Try it – All of the data must be retyped exactly, with nothing left out.

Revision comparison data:
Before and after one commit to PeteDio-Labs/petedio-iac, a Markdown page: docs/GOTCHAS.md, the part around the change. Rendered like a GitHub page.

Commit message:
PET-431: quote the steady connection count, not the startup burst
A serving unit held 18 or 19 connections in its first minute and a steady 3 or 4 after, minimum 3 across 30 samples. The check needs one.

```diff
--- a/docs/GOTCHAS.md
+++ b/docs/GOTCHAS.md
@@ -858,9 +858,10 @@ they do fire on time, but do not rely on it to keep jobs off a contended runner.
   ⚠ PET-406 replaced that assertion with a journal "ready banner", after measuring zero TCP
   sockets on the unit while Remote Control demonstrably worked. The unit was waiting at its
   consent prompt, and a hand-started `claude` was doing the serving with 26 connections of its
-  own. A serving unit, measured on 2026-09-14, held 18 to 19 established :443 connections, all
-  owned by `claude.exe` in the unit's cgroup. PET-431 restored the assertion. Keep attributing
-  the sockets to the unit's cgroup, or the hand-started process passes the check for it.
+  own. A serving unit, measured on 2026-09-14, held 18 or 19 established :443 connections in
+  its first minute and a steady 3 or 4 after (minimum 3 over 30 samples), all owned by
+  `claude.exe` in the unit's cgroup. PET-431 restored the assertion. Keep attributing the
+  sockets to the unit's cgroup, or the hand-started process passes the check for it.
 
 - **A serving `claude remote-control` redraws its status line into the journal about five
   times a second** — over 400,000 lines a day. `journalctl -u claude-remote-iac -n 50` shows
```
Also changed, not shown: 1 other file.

Output for this exercise –
Before and after one commit to PeteDio-Labs/petedio-iac, a Markdown page: docs/GOTCHAS.md, the part around the change. Rendered like a GitHub page.

Commit message:
PET-431: quote the steady connection count, not the startup burst
A serving unit held 18 or 19 connections in its first minute and a steady 3 or 4 after, minimum 3 across 30 samples. The check needs one.

```diff
--- a/docs/GOTCHAS.md
+++ b/docs/GOTCHAS.md
@@ -858,9 +858,10 @@ they do fire on time, but do not rely on it to keep jobs off a contended runner.
   ⚠ PET-406 replaced that assertion with a journal "ready banner", after measuring zero TCP
   sockets on the unit while Remote Control demonstrably worked. The unit was waiting at its
   consent prompt, and a hand-started `claude` was doing the serving with 26 connections of its
-  own. A serving unit, measured on 2026-09-14, held 18 to 19 established :443 connections, all
-  owned by `claude.exe` in the unit's cgroup. PET-431 restored the assertion. Keep attributing
-  the sockets to the unit's cgroup, or the hand-started process passes the check for it.
+  own. A serving unit, measured on 2026-09-14, held 18 or 19 established :443 connections in
+  its first minute and a steady 3 or 4 after (minimum 3 over 30 samples), all owned by
+  `claude.exe` in the unit's cgroup. PET-431 restored the assertion. Keep attributing the
+  sockets to the unit's cgroup, or the hand-started process passes the check for it.
 
 - **A serving `claude remote-control` redraws its status line into the journal about five
   times a second** — over 400,000 lines a day. `journalctl -u claude-remote-iac -n 50` shows
```
Also changed, not shown: 1 other file.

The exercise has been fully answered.